*** Data for the task

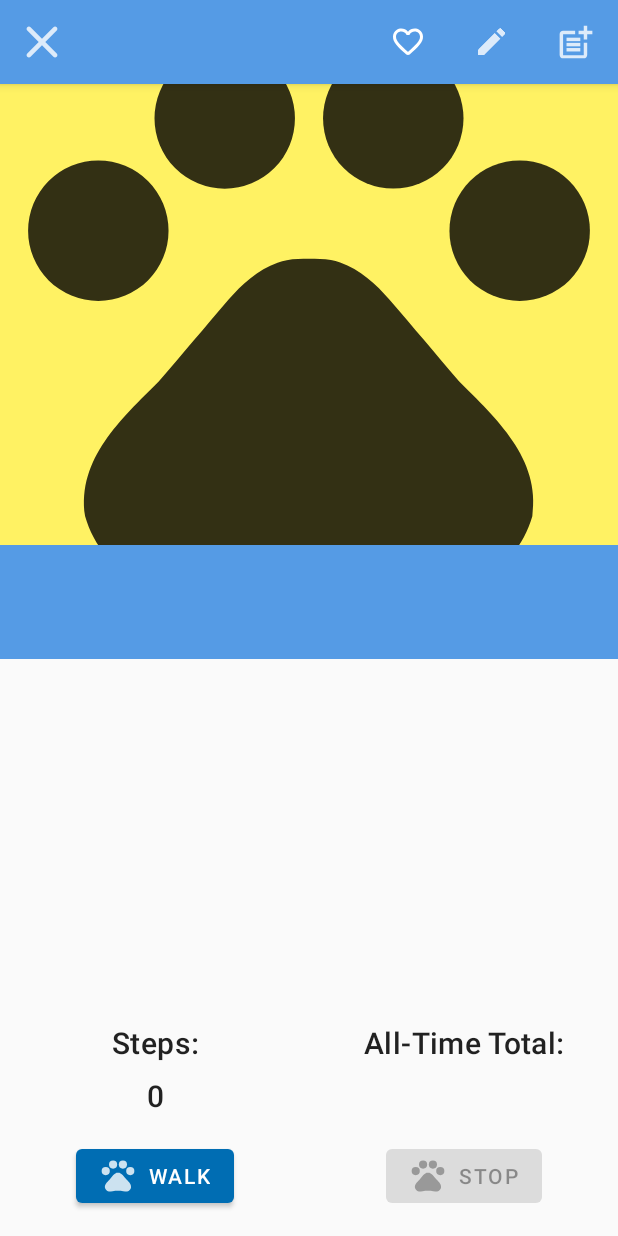
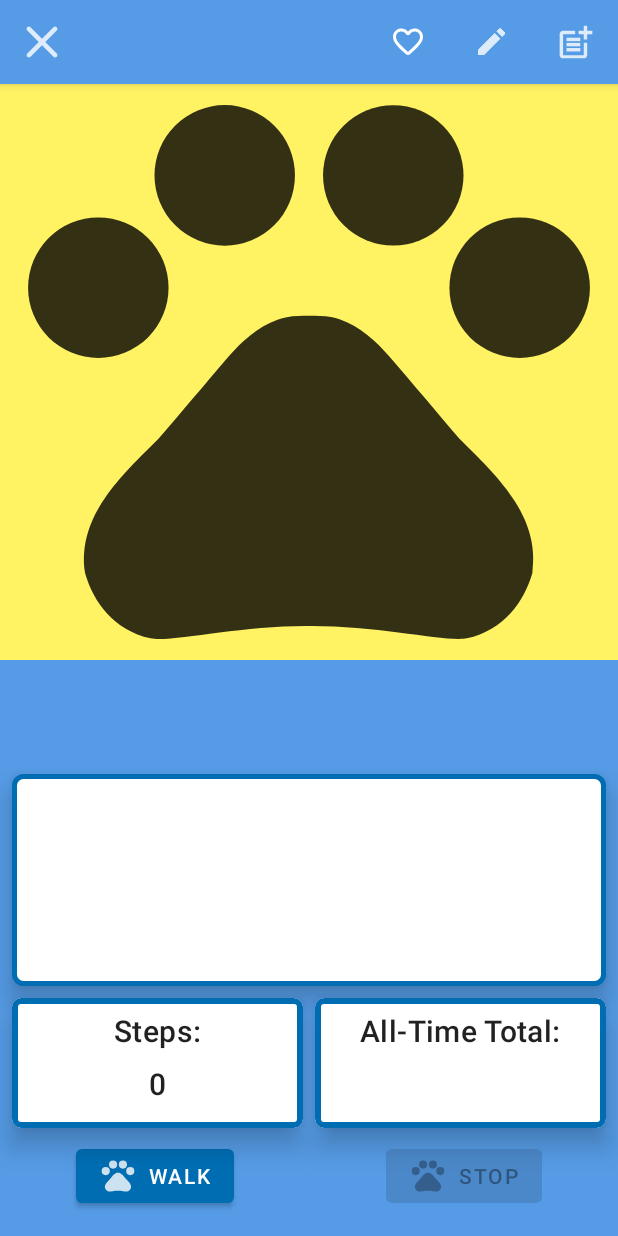
Before and after one commit to T-Rodgers/DoggieSteps, an Android app: the PetDetailsActivity screen opened directly, with no data from a screen before it, on a phone screen of 412 x 824 dp. Run offline under Robolectric (Android 15) with nearby library versions, the phone set to English and light mode, and no system bars; our stand-ins replace ButterKnife, Room's generated code; 13 statements that could not run were skipped.

Commit message:
Modify detail layout, update compile,minSdk,buildtools

```diff
--- /dev/null
+++ b/app/src/main/res/drawable/rounded_border.xml
@@ -0,0 +1,9 @@
+<?xml version="1.0" encoding="utf-8"?>
+<shape xmlns:android="http://schemas.android.com/apk/res/android"
+    android:shape="rectangle">
+    <solid android:color="@android:color/white" />
+    <corners android:radius="6dp" />
+    <stroke
+        android:width="3dp"
+        android:color="@color/primaryColor" />
+</shape>
--- a/app/src/main/res/layout/activity_pet_details.xml
+++ b/app/src/main/res/layout/activity_pet_details.xml
@@ -25,17 +25,16 @@
                     android:id="@+id/details_favorite_button"
                     android:layout_width="24dp"
                     android:layout_height="24dp"
-                    android:layout_marginRight="16dp"
+                    android:layout_marginTop="16dp"
                     android:layout_marginEnd="16dp"
-                    android:layout_marginTop="16dp"
                     android:layout_marginBottom="8dp"
-                    android:gravity="center"
+                    android:layout_toStartOf="@id/edit_pet_icon"
                     android:background="@android:color/transparent"
                     android:button="@drawable/favorite_button_24dp"
                     android:contentDescription="@string/content_description_favorite_button"
+                    android:gravity="center"
                     android:textOff=""
                     android:textOn=""
-                    android:layout_toLeftOf="@id/edit_pet_icon"
                     app:buttonTint="@color/primaryDarkColor"
                     tools:checked="true" />
 
@@ -45,7 +44,6 @@
                     android:layout_height="match_parent"
                     android:layout_centerVertical="true"
                     android:layout_toStartOf="@id/add_widget_icon"
-                    android:layout_toLeftOf="@id/add_widget_icon"
                     android:background="?selectableItemBackgroundBorderless"
                     android:clickable="true"
                     android:contentDescription="@string/content_description_edit_pet"
@@ -58,7 +56,6 @@
                     android:layout_width="wrap_content"
                     android:layout_height="match_parent"
                     android:layout_alignParentEnd="true"
-                    android:layout_alignParentRight="true"
                     android:layout_centerVertical="true"
                     android:background="?selectableItemBackgroundBorderless"
                     android:clickable="true"
@@ -78,6 +75,7 @@
     <androidx.constraintlayout.widget.ConstraintLayout
         android:layout_width="match_parent"
         android:layout_height="match_parent"
+        android:background="@color/primaryLightColor"
         app:layout_behavior="com.google.android.material.appbar.AppBarLayout$ScrollingViewBehavior">
 
         <ImageView
@@ -94,24 +92,17 @@
             app:layout_constraintTop_toTopOf="parent"
             app:layout_constraintVertical_bias="0.0" />
 
-        <RelativeLayout
-            android:id="@+id/title_container"
-            android:layout_width="0dp"
-            android:layout_height="wrap_content"
-            android:background="@color/primaryLightColor"
-            android:padding="8dp"
-            app:layout_constraintEnd_toEndOf="parent"
-            app:layout_constraintHorizontal_bias="0.0"
-            app:layout_constraintStart_toStartOf="parent"
-            app:layout_constraintTop_toTopOf="@+id/guideline">
-
 
         <TextView
             android:id="@+id/details_pet_name"
             android:layout_width="wrap_content"
             android:layout_height="wrap_content"
+            android:layout_marginStart="16dp"
+            android:layout_marginTop="8dp"
             android:textAppearance="@style/TextAppearance.MaterialComponents.Headline5"
             android:textColor="@android:color/white"
+            app:layout_constraintStart_toStartOf="parent"
+            app:layout_constraintTop_toBottomOf="@+id/guideline"
             tools:text="Diesel" />
 
         <TextView
@@ -119,44 +110,52 @@
             android:layout_width="wrap_content"
             android:layout_height="wrap_content"
             android:layout_below="@id/details_pet_name"
+            android:layout_marginStart="16dp"
             android:textAppearance="@style/TextAppearance.MaterialComponents.Headline6"
             android:textColor="@android:color/white"
             android:textStyle="italic"
+            app:layout_constraintEnd_toEndOf="parent"
+            app:layout_constraintHorizontal_bias="0.0"
+            app:layout_constraintStart_toStartOf="parent"
+            app:layout_constraintTop_toBottomOf="@+id/details_pet_name"
             tools:text="Miniature-Schnauzer" />
 
         <TextView
             android:id="@+id/details_pet_age"
             android:layout_width="wrap_content"
             android:layout_height="wrap_content"
-                android:layout_marginStart="8dp"
-                android:layout_marginLeft="8dp"
-                android:layout_toEndOf="@id/details_pet_name"
-                android:layout_toRightOf="@id/details_pet_name"
+            android:layout_alignParentEnd="true"
+            android:layout_centerVertical="true"
+            android:layout_marginEnd="16dp"
             android:textAppearance="@style/TextAppearance.MaterialComponents.Headline5"
             android:textColor="@android:color/white"
+            app:layout_constraintBottom_toBottomOf="@+id/details_pet_breed"
+            app:layout_constraintEnd_toEndOf="parent"
+            app:layout_constraintTop_toBottomOf="@+id/guideline"
             tools:text="12" />
-
-
-        </RelativeLayout>
 
 
         <TextView
             android:id="@+id/details_pet_bio"
             android:layout_width="match_parent"
             android:layout_height="0dp"
-            android:layout_marginStart="16dp"
-            android:layout_marginLeft="16dp"
-            android:layout_marginTop="16dp"
-            android:layout_marginEnd="16dp"
-            android:layout_marginRight="16dp"
-            android:layout_marginBottom="16dp"
+            android:layout_marginStart="8dp"
+            android:layout_marginLeft="8dp"
+            android:layout_marginTop="8dp"
+            android:layout_marginEnd="8dp"
+            android:layout_marginRight="8dp"
+            android:layout_marginBottom="8dp"
+            android:background="@drawable/rounded_border"
+            android:elevation="10dp"
             android:isScrollContainer="true"
+            android:padding="8dp"
+
             android:textAppearance="@style/TextAppearance.MaterialComponents.Body1"
-            app:layout_constraintBottom_toTopOf="@+id/steps_label_text_view"
+            app:layout_constraintBottom_toTopOf="@+id/materialCardView"
             app:layout_constraintEnd_toEndOf="parent"
             app:layout_constraintHorizontal_bias="0.0"
             app:layout_constraintStart_toStartOf="parent"
-            app:layout_constraintTop_toBottomOf="@id/title_container"
+            app:layout_constraintTop_toBottomOf="@+id/details_pet_breed"
             tools:text="Miniature-Schnauzer" />
 
         <com.google.android.material.button.MaterialButton
@@ -183,46 +182,87 @@
             app:layout_constraintEnd_toEndOf="parent"
             app:layout_constraintStart_toStartOf="@+id/guideline2" />
 
+        <com.google.android.material.card.MaterialCardView
+            android:id="@+id/materialCardView"
+            android:layout_width="0dp"
+            android:layout_height="wrap_content"
+            android:layout_marginStart="8dp"
+            android:layout_marginEnd="4dp"
+            android:layout_marginBottom="8dp"
+            app:cardCornerRadius="6dp"
+            app:cardElevation="10dp"
+            app:layout_constraintBottom_toTopOf="@+id/details_walk_button"
+            app:layout_constraintEnd_toStartOf="@+id/guideline2"
+            app:layout_constraintStart_toStartOf="parent"
+            app:strokeColor="@color/primaryColor"
+            app:strokeWidth="4dp">
+
+            <LinearLayout
+                android:layout_width="match_parent"
+                android:layout_height="match_parent"
+                android:orientation="vertical"
+                android:padding="8dp">
 
                 <TextView
                     android:id="@+id/steps_label_text_view"
                     android:layout_width="wrap_content"
                     android:layout_height="wrap_content"
+                    android:layout_gravity="center_horizontal"
                     android:layout_marginBottom="8dp"
                     android:text="@string/steps_label_text"
-            android:textAppearance="@style/TextAppearance.MaterialComponents.Headline6"
-            app:layout_constraintBottom_toTopOf="@+id/steps_text_view"
-            app:layout_constraintEnd_toEndOf="@+id/steps_text_view"
-            app:layout_constraintStart_toStartOf="@+id/steps_text_view" />
+                    android:textAppearance="@style/TextAppearance.MaterialComponents.Headline6" />
 
                 <TextView
                     android:id="@+id/steps_text_view"
                     android:layout_width="wrap_content"
                     android:layout_height="wrap_content"
-            android:layout_marginBottom="16dp"
+                    android:layout_gravity="center_horizontal"
+                    android:layout_marginBottom="8dp"
                     android:textAppearance="@style/TextAppearance.MaterialComponents.Headline6"
-            app:layout_constraintBottom_toTopOf="@+id/details_walk_button"
-            app:layout_constraintEnd_toEndOf="@+id/details_walk_button"
-            app:layout_constraintStart_toStartOf="@+id/details_walk_button" />
+                    tools:text="0" />
+
+            </LinearLayout>
+
+        </com.google.android.material.card.MaterialCardView>
+
+        <com.google.android.material.card.MaterialCardView
+            android:layout_width="0dp"
+            android:layout_height="wrap_content"
+            android:layout_marginStart="4dp"
+            android:layout_marginEnd="8dp"
+            android:layout_marginBottom="8dp"
+            app:cardCornerRadius="6dp"
+            app:cardElevation="10dp"
+            app:layout_constraintBottom_toTopOf="@+id/details_stop_button"
+            app:layout_constraintEnd_toEndOf="parent"
+            app:layout_constraintStart_toStartOf="@+id/guideline2"
+            app:strokeColor="@color/primaryColor"
+            app:strokeWidth="4dp">
+
+            <LinearLayout
+                android:layout_width="match_parent"
+                android:layout_height="match_parent"
+                android:orientation="vertical"
+                android:padding="8dp">
 
                 <TextView
                     android:layout_width="wrap_content"
                     android:layout_height="wrap_content"
+                    android:layout_gravity="center_horizontal"
+                    android:layout_marginBottom="8dp"
                     android:text="@string/all_time_total_label_text"
-            android:textAppearance="@style/TextAppearance.MaterialComponents.Headline6"
-            app:layout_constraintBaseline_toBaselineOf="@+id/steps_label_text_view"
-            app:layout_constraintEnd_toEndOf="@+id/details_stop_button"
-            app:layout_constraintStart_toStartOf="@+id/details_stop_button" />
+                    android:textAppearance="@style/TextAppearance.MaterialComponents.Headline6" />
 
                 <TextView
                     android:id="@+id/total_steps_text_view"
                     android:layout_width="wrap_content"
                     android:layout_height="wrap_content"
-            android:layout_marginBottom="16dp"
+                    android:layout_gravity="center_horizontal"
+                    android:layout_marginBottom="8dp"
                     android:textAppearance="@style/TextAppearance.MaterialComponents.Headline6"
-            app:layout_constraintBottom_toTopOf="@+id/details_stop_button"
-            app:layout_constraintEnd_toEndOf="@+id/details_stop_button"
-            app:layout_constraintStart_toStartOf="@+id/details_stop_button" />
+                    tools:text="0" />
+            </LinearLayout>
+        </com.google.android.material.card.MaterialCardView>
 
         <androidx.constraintlayout.widget.Guideline
             android:id="@+id/guideline2"
@@ -237,7 +277,7 @@
             android:layout_width="match_parent"
             android:layout_height="wrap_content"
             android:orientation="horizontal"
-            app:layout_constraintGuide_percent=".40" />
+            app:layout_constraintGuide_percent=".50" />
 
     </androidx.constraintlayout.widget.ConstraintLayout>
 </androidx.coordinatorlayout.widget.CoordinatorLayout>
```
Also changed, not shown: app/build.gradle (+4 -4 lines). Lines whose indentation alone changed are shown as unchanged.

******

Across the data, how many lines have the word "main" in them? Respond with the number alone.

→ **Written solution**
3